Friday, August 19, 2005
WE DON'T respect or understand any religious or nationalist fervor other than our own.By Robert Scheer
08/16/05 "Los Angeles Times" -- -- WE DON'T respect or understand any
religious or nationalist fervor other than our own. That myopic distortion
has been a persistent historical failure of U.S. foreign policy, but it
has reached the point of total blindness in the Bush administration.
The latest exhibition of this approach was President Bush's thinly veiled
threat this weekend to bomb Iran's nuclear facilities or even invade the
country as a last resort, sparked by Tehran's troubled negotiations with
the West over its nuclear program.
It is telling that Bush made the comments on Israeli television, which
makes them exponentially more provocative. Israel is, of course, not only
Iran's archenemy but is also believed to be the sole possessor of nuclear
weapons in the immediate region.
It is as if Bush is not content to rattle his saber at Tehran's
hard-liners; he also wants to ensure that he infuriates and publicly
mbarrasses even moderate Iranians.
If diplomacy fails, "all options are on the table,"Bush said. "You know,
we've used force in the recent past to secure our country." But it was
precisely Bush's use of preemptive force against Iraq that now makes it so
difficult to pressure Iran to abandon its worrisome nuclear program.
Neither the security of the Iranians nor of the world is enhanced by any
nuclear program that includes weapon capabilities. Nuclear weapons are
inherently weapons of terrorism, and international monitoring of nuclear
programs for all countries is in order. Iran insists that it only wants
peaceful nuclear power, but we cannot assume it is telling the truth. If
Tehran refuses to be transparent and open to inspections, the U.N.
Security Council can take up the issue of imposing sanctions.
Yet as the head of the only nation to have used nuclear weapons on human
beings and the one currently devising the next generation of "battlefield"
nukes, it would seem that Bush should be a little more careful about
trying to seize the moral high ground. This is especially the case because
Washington has accommodated the nuclear programs of three allies
(Pakistan, India and Israel).
The timing of Bush's bombast is particularly unfortunate. Only last week
the world marked the 60th anniversary of the bombings of Hiroshima and
Nagasaki. The mayor of the latter city, which was apparently destroyed at
least partly because the U.S. military wanted to test a plutonium-based
bomb, was bold enough in his anniversary remarks to point out the
hypocrisy of our current stance.
"To the citizens of the United States of America: We understand your anger
and anxiety over the memories of the horror of the 9/11 terrorist
attacks," he said. "Yet, is your security enhanced by your government's
policies of maintaining 10,000 nuclear weapons?"
Bush's Iran policy is rife with contradictions and idiocies. What, for
example, is the point of publicly threatening Iran when doing so
immeasurably strengthens the hand of hard-line nationalists and religious
fundamentalists in Tehran?
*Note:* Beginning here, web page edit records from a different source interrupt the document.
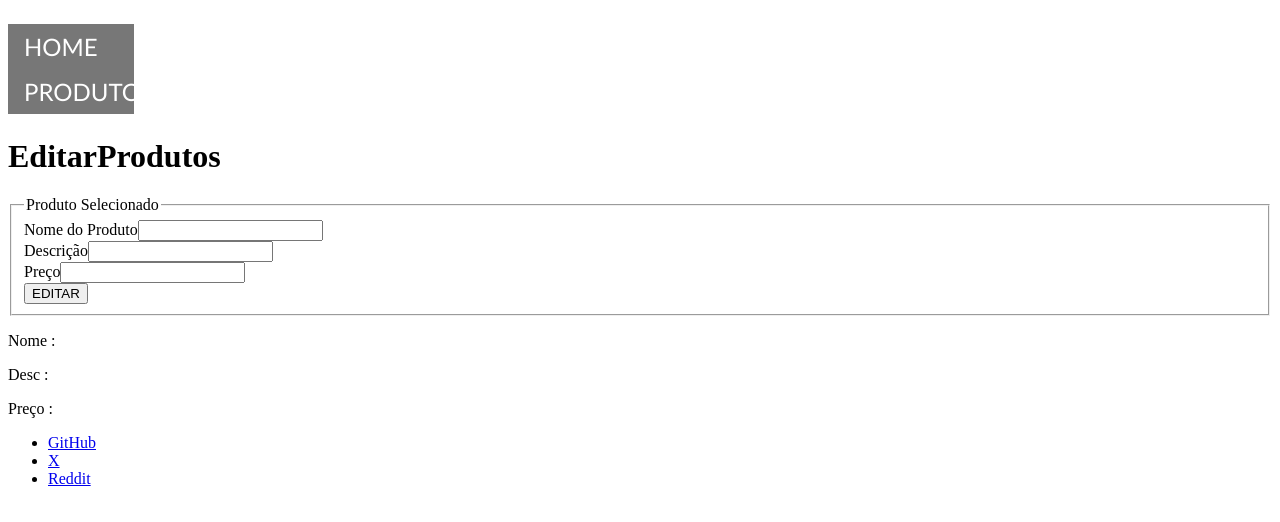
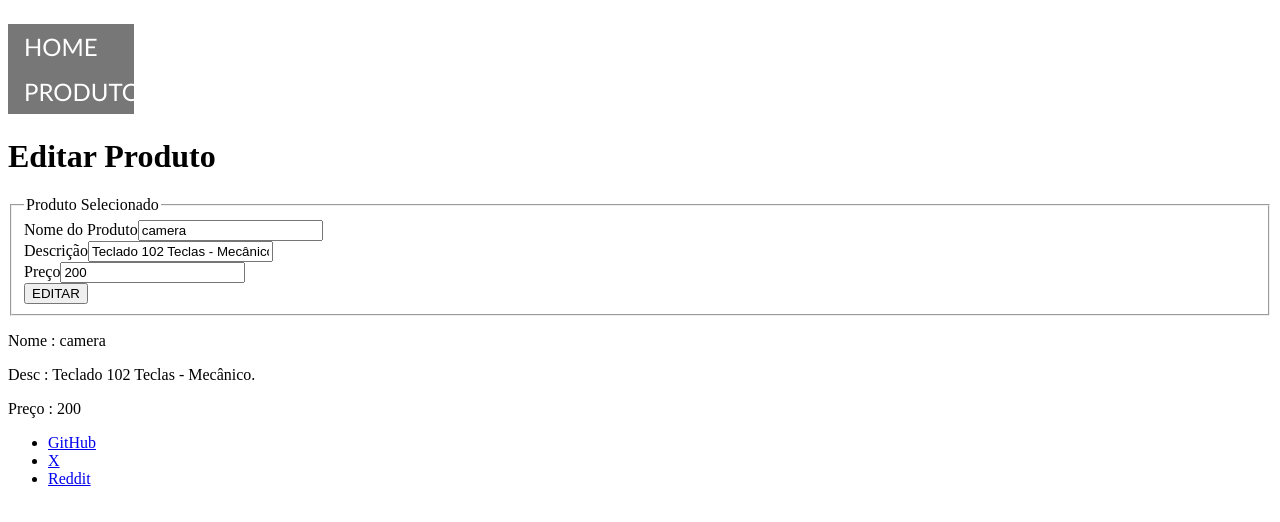
Before and after one commit to VikitorXD/Projeto1TDSPV, a React app: page /editar/produtos/1 in a window 1280 px wide. Shown: the top 522 px of the page. Built offline with nearby package versions, Linux system fonts and the light colour scheme; data requests are answered from the project's data file; the HTML template or start-up script is replaced by a standard one.

Commit message:
código finalizado e corrgido

```diff
--- a/db.json
+++ b/db.json
@@ -2,7 +2,7 @@
   "produtos": [
     {
       "id": 1,
-        "nome": "Teclado",
+      "nome": "camera",
       "desc": "Teclado 102 Teclas - Mecânico.",
       "preco": 200,
       "img": "https://picsum.photos/100/100"
--- a/src/routes/EditarProdutos.jsx
+++ b/src/routes/EditarProdutos.jsx
@@ -1,10 +1,10 @@
 import React, { useState, useEffect } from "react";
 import { useNavigate, useParams } from "react-router-dom";
-import { ListaProdutos } from "../components/ListaProdutos";
 
-export default function EditarProdutos(props) {
+export default function EditarProdutos() {
   const { id } = useParams();
-  const [listaLocalProdutos, setListaLocalProdutos] = useState([]);
+  const navigate = useNavigate();
+
   const [produto, setProduto] = useState({
     id: id,
     nome: "",
@@ -21,22 +21,22 @@ export default function EditarProdutos(props) {
   const handleSubmit = (e) => {
     e.preventDefault();
 
-    fetch("http://localhost:5000/produtos", {
-      method: "POST",
+    fetch(`http://localhost:5000/produtos/${id}`, {
+      method: "PUT",
       body: JSON.stringify(produto),
       headers: {
         "Content-Type": "application/json",
       },
     })
       .then((response) => response.json())
-      .then((data) => console.log(data))
+      .then(() => {
+        navigate("/produtos");
+      })
       .catch((error) => console.log(error));
-
-    // Você pode definir o estado ou fazer o que for necessário aqui
   };
 
   useEffect(() => {
-    fetch("http://localhost:5000/produtos", {
+    fetch(`http://localhost:5000/produtos/${id}`, {
       method: "GET",
       headers: {
         "Content-Type": "application/json",
@@ -44,14 +44,14 @@ export default function EditarProdutos(props) {
     })
       .then((response) => response.json())
       .then((data) => {
-        setListaLocalProdutos(data);
+        setProduto(data);
       })
       .catch((error) => console.log(error));
-  }, []);
+  }, [id]);
 
   return (
     <div>
-      <h1>EditarProdutos</h1>
+      <h1>Editar Produto</h1>
       <div>
         <form onSubmit={handleSubmit}>
           <fieldset>
@@ -88,7 +88,7 @@ export default function EditarProdutos(props) {
               />
             </div>
             <div>
-              <button>EDITAR</button>
+              <button type="submit">EDITAR</button>
             </div>
           </fieldset>
         </form>
```
Lines whose indentation alone changed are shown as unchanged.
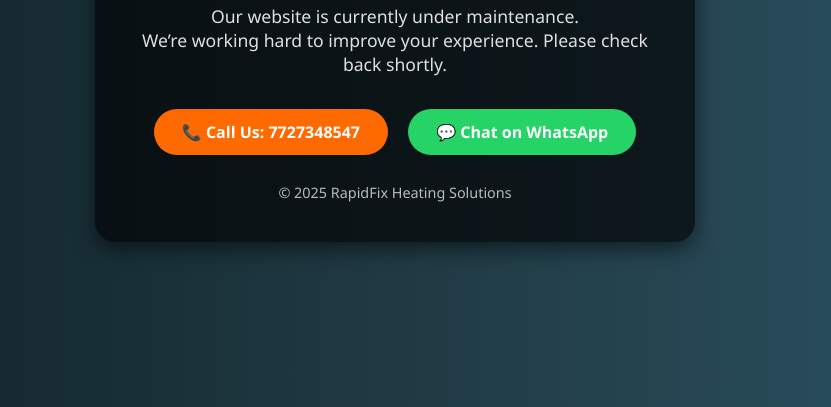
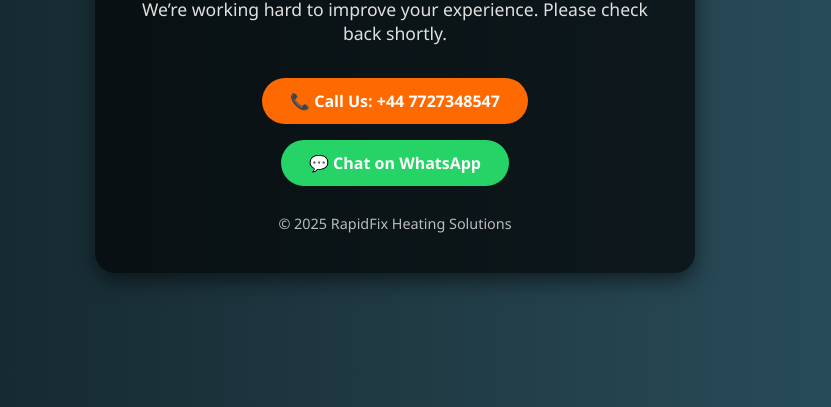
Before and after one commit to Akkiiiiiii/rapidFix-maintenance, a plain HTML site: page index.html in a window 1280 px wide. Shown: the part 393-800 px from the top of the page, without its empty margins (245-1076 px from the left). Drawn offline with Linux system fonts and the light colour scheme.

Commit message:
Update index.html

```diff
--- a/index.html
+++ b/index.html
@@ -119,7 +119,7 @@
       Our website is currently under maintenance. <br>
       We’re working hard to improve your experience. Please check back shortly.
     </p>
-    <a href="tel:7727348547" class="contact-btn">📞 Call Us: 7727348547</a>
+    <a href="tel:+447727348547" class="contact-btn">📞 Call Us: +44 7727348547</a>
     <a href="https://wa.me/917727348547" target="_blank" class="contact-btn whatsapp-btn">💬 Chat on WhatsApp</a>
     <div class="footer">© 2025 RapidFix Heating Solutions</div>
   </div>
```
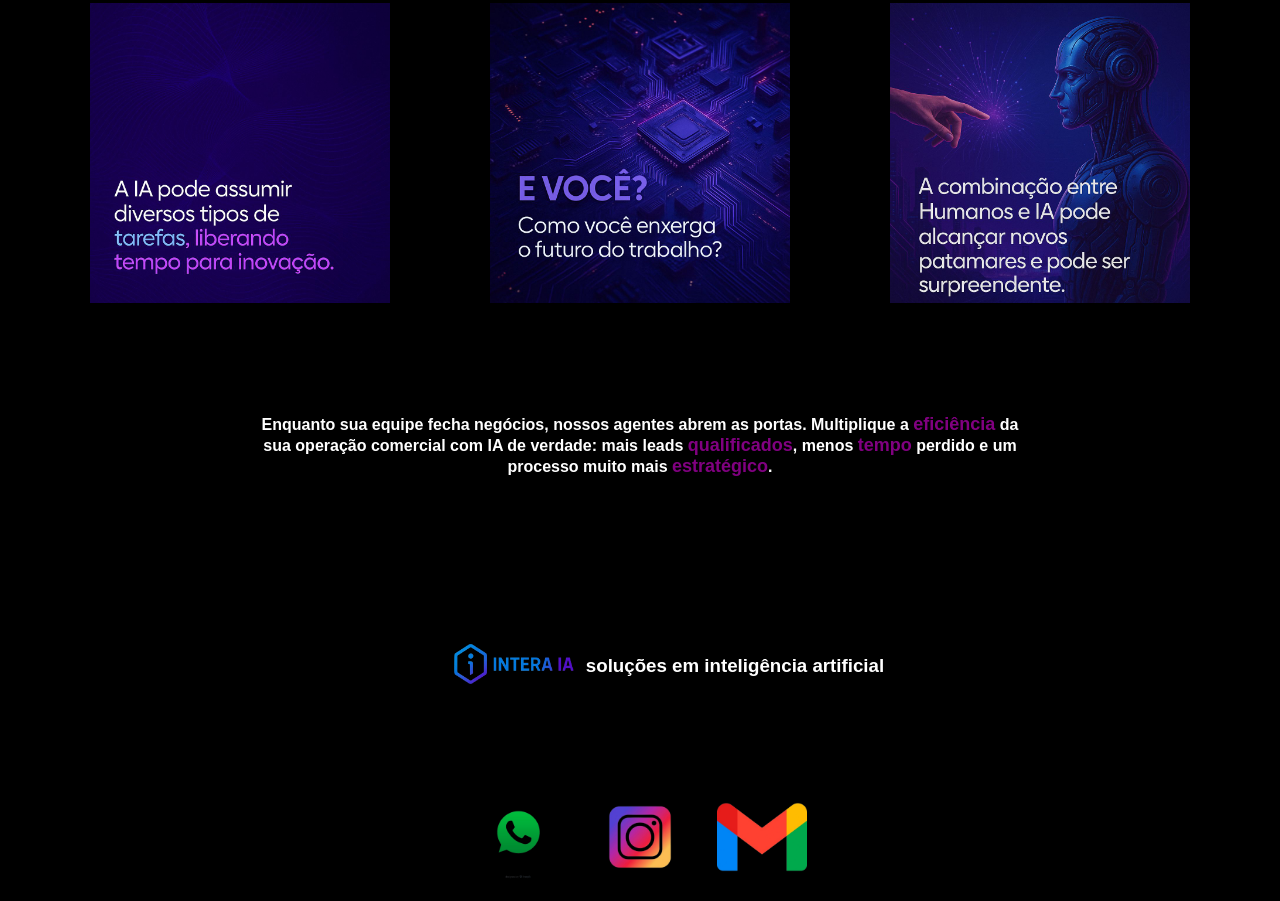
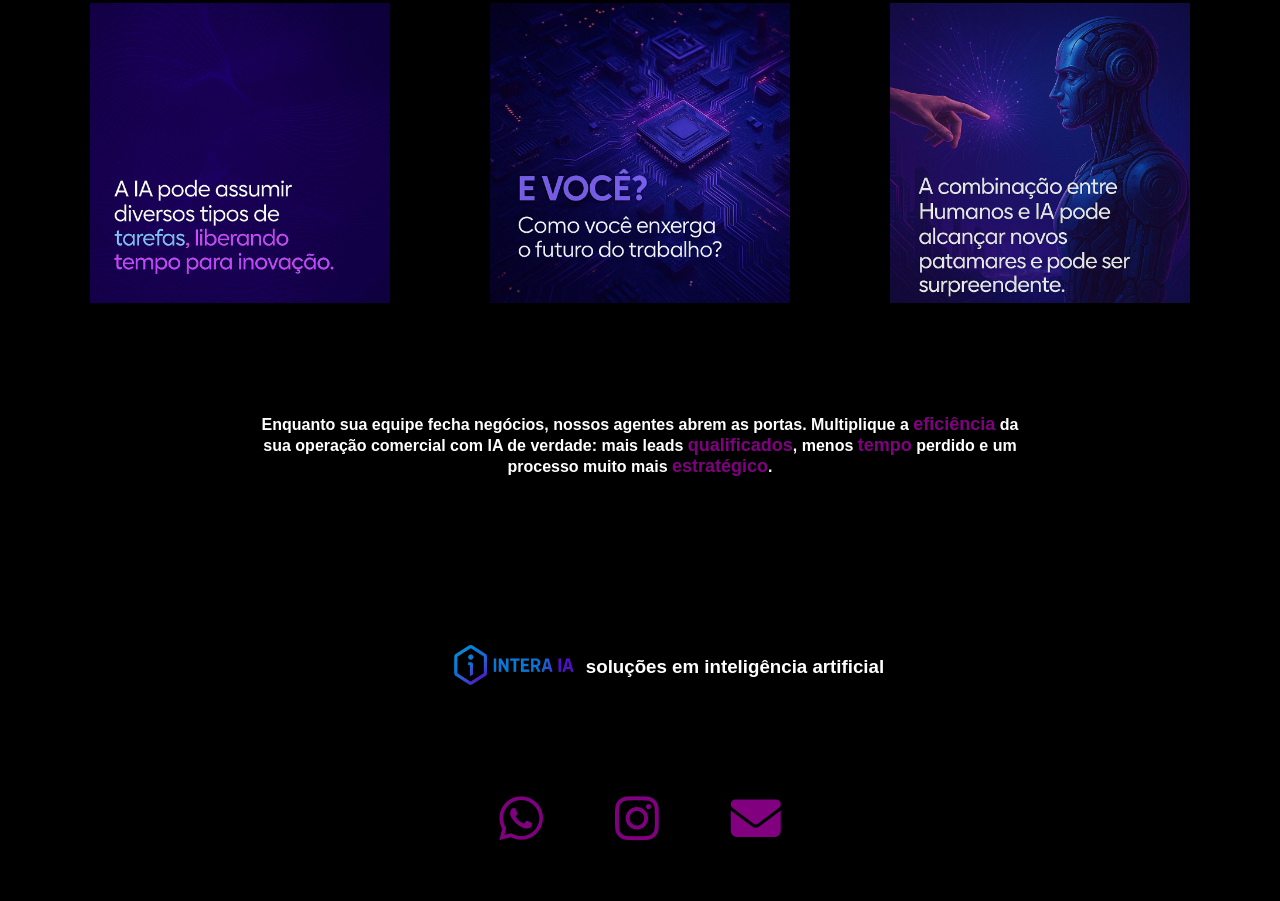
Before and after one commit to kaio-ksianskievis/Intera-IA, a plain HTML site: page index.html in a window 1280 px wide. Shown: the part 969-1870 px from the top of the page. Drawn offline with Linux system fonts and the light colour scheme.

Commit message:
adicionando icons

```diff
--- a/assets/style.css
+++ b/assets/style.css
@@ -67,7 +67,7 @@ p{
     height: 40px;
     border-radius: 500px;
     border: none;
-    background-color: purple;
+    background-color: blue;
 }
 .saiba_mais a{
     color: #fff;
@@ -133,13 +133,13 @@ h4 span, h3 span{
 .zap, .insta,.email{
     display: flex;
 }
-.zap img, .insta img, .email img{
-    width: 90px;
-    height:  90px;;
-}
+
 .contatos{
-    margin-top: 40px;
+    margin: 40px;
     display: flex;
+    justify-content: center;
+    align-items: center;
+
 }
 .final{
     display: flex; align-items: center;
@@ -152,3 +152,9 @@ h4 span, h3 span{
     border: none;
     margin: 10px;
 }
+i{
+    justify-content: center;
+    font-size: 50px;
+    color: purple;
+    margin:  0 20px 0 20px;
+}
--- a/index.html
+++ b/index.html
@@ -5,6 +5,7 @@
     <meta name="viewport" content="width=device-width, initial-scale=1.0">
     <title>Intera ia</title>
     <link rel="stylesheet" href="./assets/style.css">
+    <script src="https://kit.fontawesome.com/fff2a512c8.js" crossorigin="anonymous"></script>
 </head>
 <body id="body">
     <div class="navbar">
@@ -56,13 +57,13 @@
         </div>
         <div class="contatos">
             <div class="zap">
-                <button><a href="https://wa.me/555599276877"><img src="./assets/whatsapp.png" alt=""></a></button>
+                <button><a href="https://wa.me/555599276877"><i class="fa-brands fa-whatsapp"></i></a></button>
             </div>
             <div class="insta">
-                <button><a href="https://www.instagram.com/intera.ia?igsh=eXBpdjhnOHd5cjBw"><img src="./assets/insta.png" alt=""></a></button>
+                <button><a href="https://www.instagram.com/intera.ia?igsh=eXBpdjhnOHd5cjBw"><i class="fa-brands fa-instagram"></i></a></button>
             </div>
             <div class="email">
-                <button><a href=""><img src="./assets/gmail.png" alt=""></a></button>
+                <button><a href="mailto:ksianskieviskaio@gmail.com?subject=Assunto%20do%20Email&body=Escreva%20aqui%20sua%20mensagem.""><i class="fa-solid fa-envelope"></i></a></button>
 
             </div>
         </div>
```
Also changed, not shown: assets/gmail.png (deleted), assets/insta.png (deleted), assets/whatsapp.png (deleted).
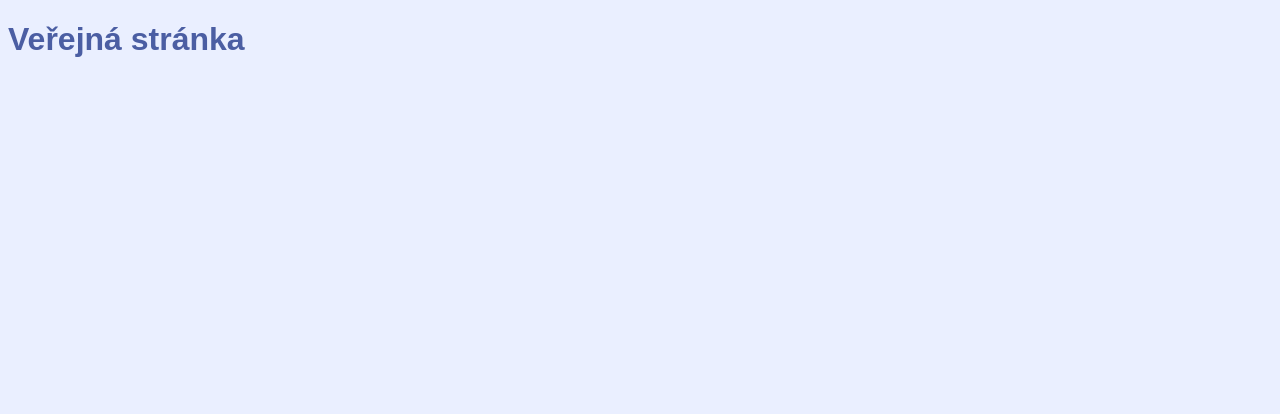
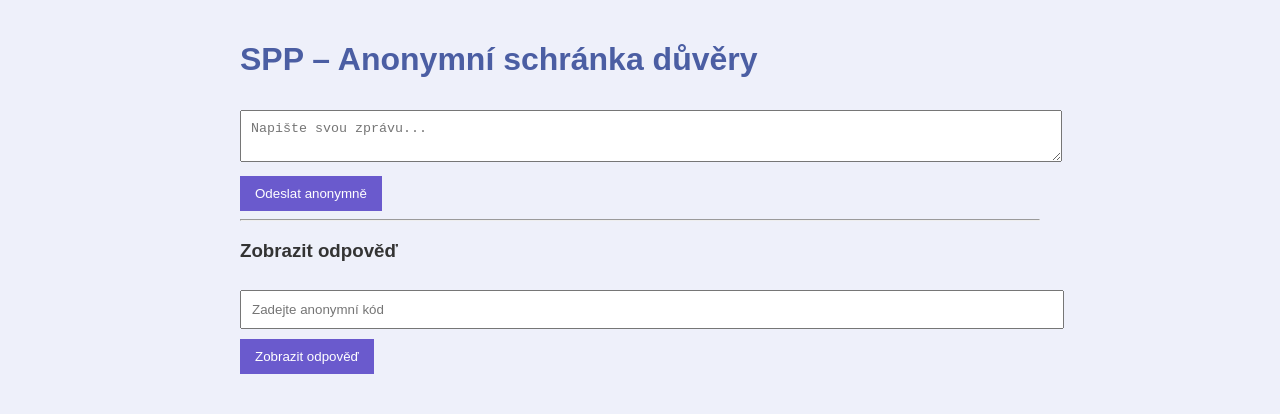
Before and after one commit to Ondrej2025SPP/SchrankaduverySPP, a plain HTML site: page index.html in a window 1280 px wide. Drawn offline with Linux system fonts and the light colour scheme.

Commit message:
Add files via upload

```diff
--- a/index.html
+++ b/index.html
@@ -1 +1,28 @@
-<!DOCTYPE html><html><head><title>SPP Schránka důvěry</title><link rel='stylesheet' href='style.css'></head><body><h1>Veřejná stránka</h1></body></html>
+
+<!DOCTYPE html>
+<html lang="cs">
+<head>
+  <meta charset="UTF-8">
+  <title>SPP – Schránka důvěry</title>
+  <link rel="stylesheet" href="style.css">
+</head>
+<body>
+  <h1>SPP – Anonymní schránka důvěry</h1>
+  <div id="form-section">
+    <textarea id="messageInput" placeholder="Napište svou zprávu..." required></textarea>
+    <button onclick="submitMessage()">Odeslat anonymně</button>
+  </div>
+  <div id="code-display" style="display:none;">
+    <p>Vaše zpráva byla odeslána. Uložte si tento anonymní kód:</p>
+    <h2 id="generatedCode"></h2>
+  </div>
+  <hr>
+  <div id="response-section">
+    <h3>Zobrazit odpověď</h3>
+    <input type="text" id="codeInput" placeholder="Zadejte anonymní kód">
+    <button onclick="checkResponse()">Zobrazit odpověď</button>
+    <p id="responseDisplay"></p>
+  </div>
+  <script src="script.js"></script>
+</body>
+</html>
--- /dev/null
+++ b/script.js
@@ -0,0 +1,25 @@
+
+function generateCode() {
+  return Math.random().toString(36).substr(2, 5).toUpperCase();
+}
+
+function submitMessage() {
+  const message = document.getElementById('messageInput').value.trim();
+  if (!message) return alert('Zpráva nesmí být prázdná.');
+
+  const code = generateCode();
+  localStorage.setItem('msg_' + code, JSON.stringify({ message }));
+
+  document.getElementById('generatedCode').innerText = code;
+  document.getElementById('form-section').style.display = 'none';
+  document.getElementById('code-display').style.display = 'block';
+}
+
+function checkResponse() {
+  const code = document.getElementById('codeInput').value.trim().toUpperCase();
+  const stored = localStorage.getItem('msg_' + code);
+  if (!stored) return alert('Kód nenalezen.');
+
+  const data = JSON.parse(stored);
+  document.getElementById('responseDisplay').innerText = data.response || 'Zatím žádná odpověď.';
+}
--- a/style.css
+++ b/style.css
@@ -1 +1,28 @@
-body { font-family: sans-serif; background: #eaefff; color: #333; } h1 { color: #4b5ea3; }
+
+body {
+  font-family: sans-serif;
+  background: #eef0fa;
+  color: #333;
+  padding: 20px;
+  max-width: 800px;
+  margin: auto;
+}
+textarea, input {
+  width: 100%;
+  padding: 10px;
+  margin-top: 10px;
+}
+button {
+  margin-top: 10px;
+  padding: 10px 15px;
+  background: #6a5acd;
+  color: white;
+  border: none;
+  cursor: pointer;
+}
+button:hover {
+  background: #5941a9;
+}
+h1, h2 {
+  color: #4b5ea3;
+}
```
Also changed, not shown: admin.html (+21 -1 lines), admin.js (added, +34 -0 lines).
These are the people who, for more than a
century, have secured much of their appeal by posturing as the protectors
of the Muslim populace against Western imperialism.
And the reality is that we are in a much, much weaker position vis-a-vis
Iran than we should be because of our invasion and disastrous occupation
of neighboring Iraq.
Iran now holds some high cards in this poker match. It is closely allied
with the most powerful force in post-Hussein Iraq: Shiite religious
leaders. Any invasion of Iran might break our already strained military
machine. If Iran were to send its fanatical revolutionary guards into Iraq
as saboteurs, they could make the current carnage seem like a walk in the
And finally, Iran is one of the world's biggest oil exporters. At a time
when oil prices are soaring, much of the rest of the world would be
hesitant to back the United States in any adventure that could cut off the
As German Chancellor Gerhard Schroeder put it accurately on Sunday in
response to Bush's comments: "Let's take the military option off the
table. We have seen it doesn't work."
What can work is what has worked in the past: carefully maximizing
international pressure on Tehran to comply with the demands of the
International Atomic Energy Agency so that Iran's program can be monitored
and limited to nonmilitary purposes.
Perhaps this isn't as exciting to the neocon chicken-hawks in the Bush
administration who love treating the world like a big game of "Risk," but
it is certainly the most prudent approach if the goal is a more peaceful